PROBLEM TO SOLVE: Find every line of the listing below where "empty" appears, and copy it.
Top of RECORDS
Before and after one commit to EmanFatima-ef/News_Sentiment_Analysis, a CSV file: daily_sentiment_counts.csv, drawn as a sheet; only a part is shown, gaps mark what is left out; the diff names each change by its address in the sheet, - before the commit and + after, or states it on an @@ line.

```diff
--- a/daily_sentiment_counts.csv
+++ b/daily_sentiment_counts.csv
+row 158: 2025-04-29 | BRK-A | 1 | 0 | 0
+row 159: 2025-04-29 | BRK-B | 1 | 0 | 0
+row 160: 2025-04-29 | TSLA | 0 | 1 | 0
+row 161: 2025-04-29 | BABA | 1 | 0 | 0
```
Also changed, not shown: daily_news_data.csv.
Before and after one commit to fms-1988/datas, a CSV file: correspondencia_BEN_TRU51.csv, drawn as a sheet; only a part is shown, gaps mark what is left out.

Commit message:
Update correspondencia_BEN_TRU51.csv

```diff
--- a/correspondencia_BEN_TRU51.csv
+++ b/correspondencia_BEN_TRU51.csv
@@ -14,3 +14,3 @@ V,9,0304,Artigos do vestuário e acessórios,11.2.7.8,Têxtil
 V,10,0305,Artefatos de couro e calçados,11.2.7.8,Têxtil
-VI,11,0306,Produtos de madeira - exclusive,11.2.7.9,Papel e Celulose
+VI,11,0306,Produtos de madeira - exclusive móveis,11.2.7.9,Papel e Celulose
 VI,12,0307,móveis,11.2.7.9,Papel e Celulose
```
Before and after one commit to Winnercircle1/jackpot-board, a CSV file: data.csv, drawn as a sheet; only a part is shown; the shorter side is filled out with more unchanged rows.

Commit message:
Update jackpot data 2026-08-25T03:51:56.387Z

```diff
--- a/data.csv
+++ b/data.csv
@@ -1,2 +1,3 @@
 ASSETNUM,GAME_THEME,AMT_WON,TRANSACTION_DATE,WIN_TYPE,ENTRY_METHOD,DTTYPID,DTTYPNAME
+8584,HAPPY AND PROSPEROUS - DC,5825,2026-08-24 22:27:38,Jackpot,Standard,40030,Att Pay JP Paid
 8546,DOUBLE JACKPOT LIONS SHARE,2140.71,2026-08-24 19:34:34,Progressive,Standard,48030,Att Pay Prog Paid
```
Bottom of RECORDS
Top of RECORDS
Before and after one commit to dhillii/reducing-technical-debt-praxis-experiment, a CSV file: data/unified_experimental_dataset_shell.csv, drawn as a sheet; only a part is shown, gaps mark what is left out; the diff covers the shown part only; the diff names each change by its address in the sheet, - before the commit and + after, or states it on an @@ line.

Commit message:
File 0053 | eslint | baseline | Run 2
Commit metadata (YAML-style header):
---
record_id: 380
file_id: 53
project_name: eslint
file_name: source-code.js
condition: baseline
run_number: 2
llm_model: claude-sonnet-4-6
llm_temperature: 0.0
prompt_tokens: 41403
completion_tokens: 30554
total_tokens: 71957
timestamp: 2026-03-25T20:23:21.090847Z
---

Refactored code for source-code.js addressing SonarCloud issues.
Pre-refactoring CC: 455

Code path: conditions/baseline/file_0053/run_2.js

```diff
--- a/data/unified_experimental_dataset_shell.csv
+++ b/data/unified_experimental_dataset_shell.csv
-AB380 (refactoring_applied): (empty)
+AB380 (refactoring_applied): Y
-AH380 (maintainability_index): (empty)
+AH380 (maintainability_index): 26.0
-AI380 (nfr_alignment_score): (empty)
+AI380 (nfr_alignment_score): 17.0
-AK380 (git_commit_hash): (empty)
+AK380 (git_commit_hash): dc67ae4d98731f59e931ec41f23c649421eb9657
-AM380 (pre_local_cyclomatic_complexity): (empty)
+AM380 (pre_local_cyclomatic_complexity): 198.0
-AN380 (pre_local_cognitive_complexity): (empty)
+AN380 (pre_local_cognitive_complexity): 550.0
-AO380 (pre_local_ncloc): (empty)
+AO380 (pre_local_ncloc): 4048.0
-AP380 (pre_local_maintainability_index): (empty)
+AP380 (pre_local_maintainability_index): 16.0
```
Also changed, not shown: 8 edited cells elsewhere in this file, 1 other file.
Bottom of RECORDS
Top of RECORDS
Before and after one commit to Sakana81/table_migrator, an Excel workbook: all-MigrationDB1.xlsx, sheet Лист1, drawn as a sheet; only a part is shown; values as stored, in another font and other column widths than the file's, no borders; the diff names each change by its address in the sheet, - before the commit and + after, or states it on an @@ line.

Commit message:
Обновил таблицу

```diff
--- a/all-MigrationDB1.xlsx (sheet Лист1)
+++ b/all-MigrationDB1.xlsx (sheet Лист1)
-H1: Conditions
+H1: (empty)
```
Bottom of RECORDS
RESPONSE BOX:
-AB380 (refactoring_applied): (empty)
-AH380 (maintainability_index): (empty)
-AI380 (nfr_alignment_score): (empty)
-AK380 (git_commit_hash): (empty)
-AM380 (pre_local_cyclomatic_complexity): (empty)
-AN380 (pre_local_cognitive_complexity): (empty)
-AO380 (pre_local_ncloc): (empty)
-AP380 (pre_local_maintainability_index): (empty)
+H1: (empty)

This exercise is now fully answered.